While this is one menopause symptom you can’t feel or see, it’s nevertheless extremely important to know about. The National Osteoporosis Foundation says that approximately one in two women over age 50 will break a bone because of osteoporosis. If bone density is low, annual or bi-annual tests are recommended to track this condition. However, most women going through menopause aren’t given bone density tests, since the NIH recommends the tests for women 65 and older. Nevertheless, the hormone changes during menopause years can affect bone density. You should be very aware of this and be sure to get enough calcium. Calcium is present in milk and milk products; foods that have been fortified with added calcium, such as some cereals and orange juice products; and some vegetables, such as dark leafy greens, spinach, bok choy, green beans and almonds; as well as fish that are canned with their bones, such as sardines. However, it’s not easy to consume enough of these foods to get the recommended daily amount of calcium (1,000-1,200 milligrams a day). You should add to the calcium you’re getting in your diet with calcium supplements. If you don’t like the idea of taking calcium pills, which can be quite large, look for chewable calcium. It comes in the form of chocolate, gummies and taffy-like squares.

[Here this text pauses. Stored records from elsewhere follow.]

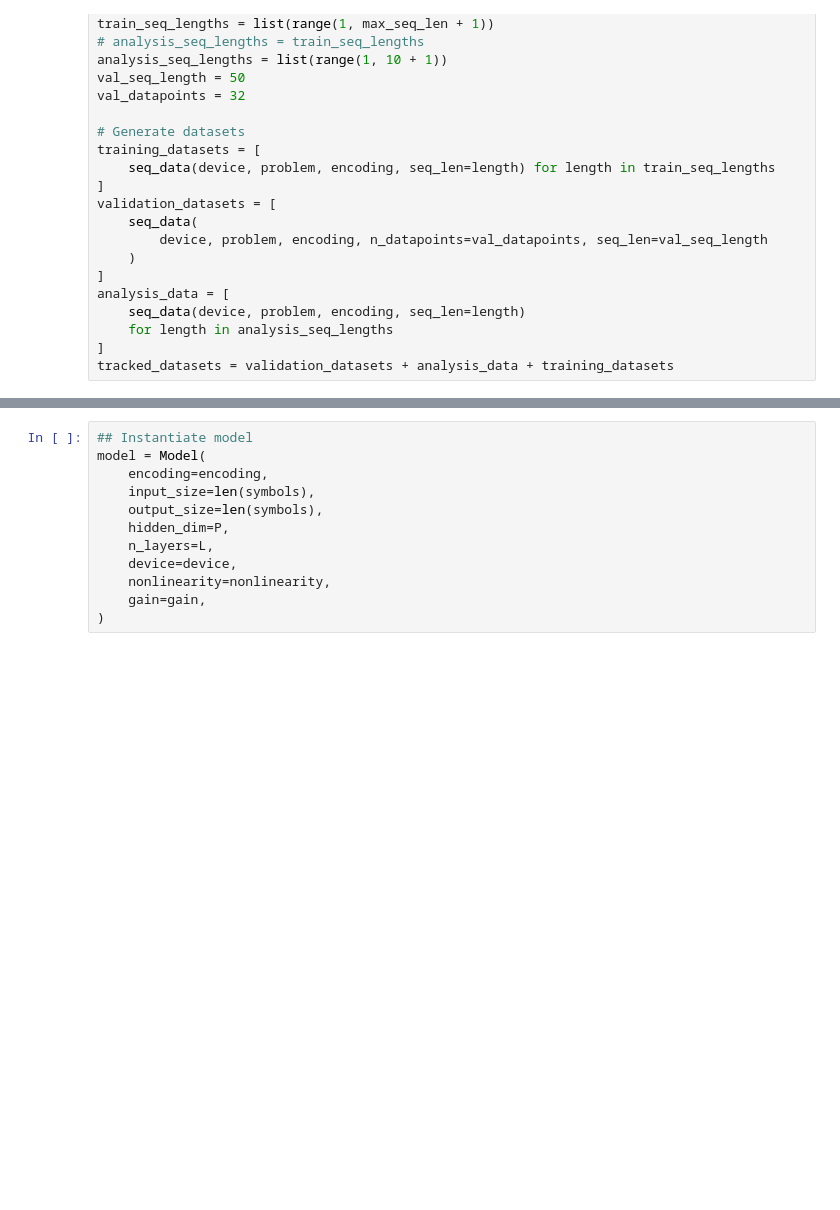
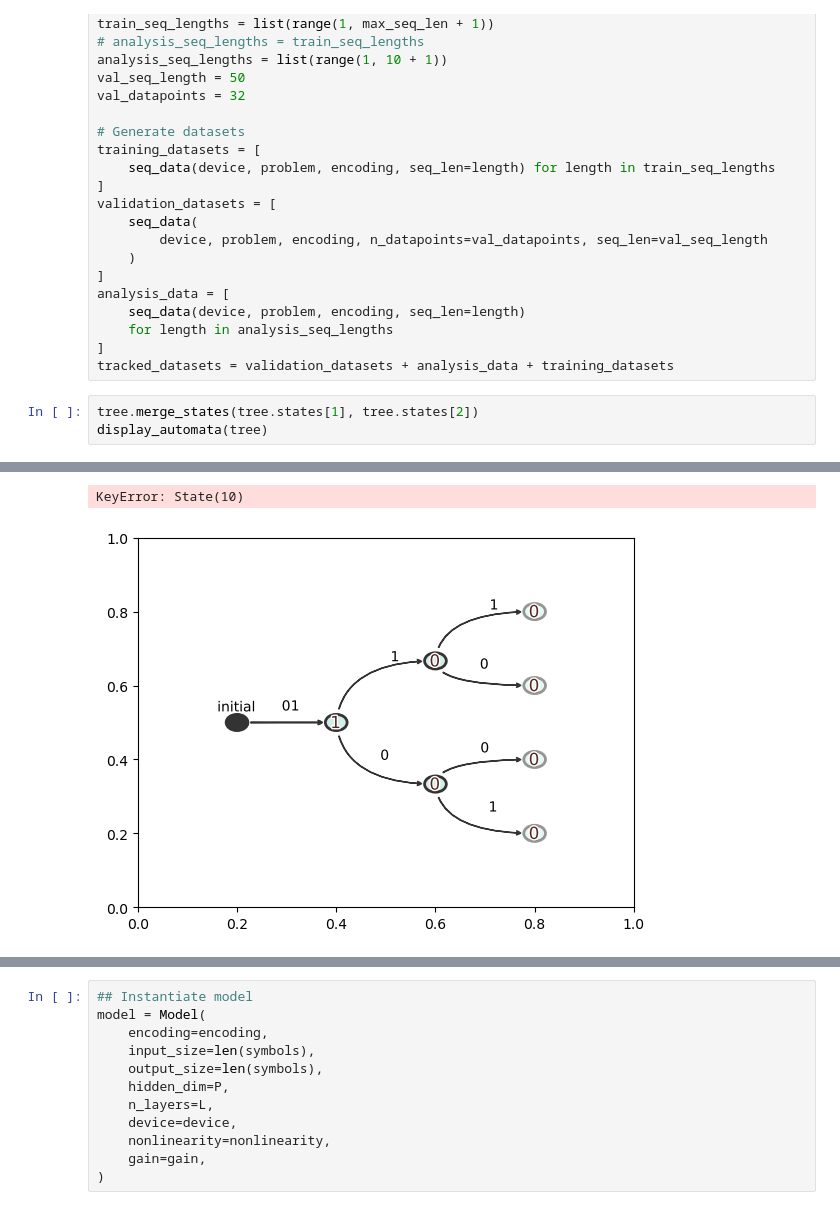
Before and after one commit to loekvanrossem/rnn_structure, a Jupyter notebook: parity/random.ipynb, the cells around one changed output, grey strips where cells are left out. Cells and saved outputs as stored; diff of their text form; blank space fills up the shorter version.

```diff
--- a/parity/random.ipynb
+++ b/parity/random.ipynb
@@ -91,3 +91,7 @@ analysis_data = [
     for length in analysis_seq_lengths
 ]
 tracked_datasets = validation_datasets + analysis_data + training_datasets
+# %%
+tree.merge_states(tree.states[1], tree.states[2])
+display_automata(tree)
+# %% [output]
@@ -94 +99,3 @@ tracked_datasets = validation_datasets + analysis_data + training_datasets
+KeyError: State(10)
+[figure, added]
 # %%
```
Also changed, not shown: parts of 5 cells of this notebook, 1 other file.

Women experience the symptoms of menopause in different ways and to different degrees. We also have different taste preferences, so you may like some of these foods but loathe others. Some of these diet suggestions may work for you and some may not. It’s a good idea to test them out to find out what works for you. We also advise that you discuss these suggestions with your doctor and learn more about other options available to help relieve the symptoms of menopause.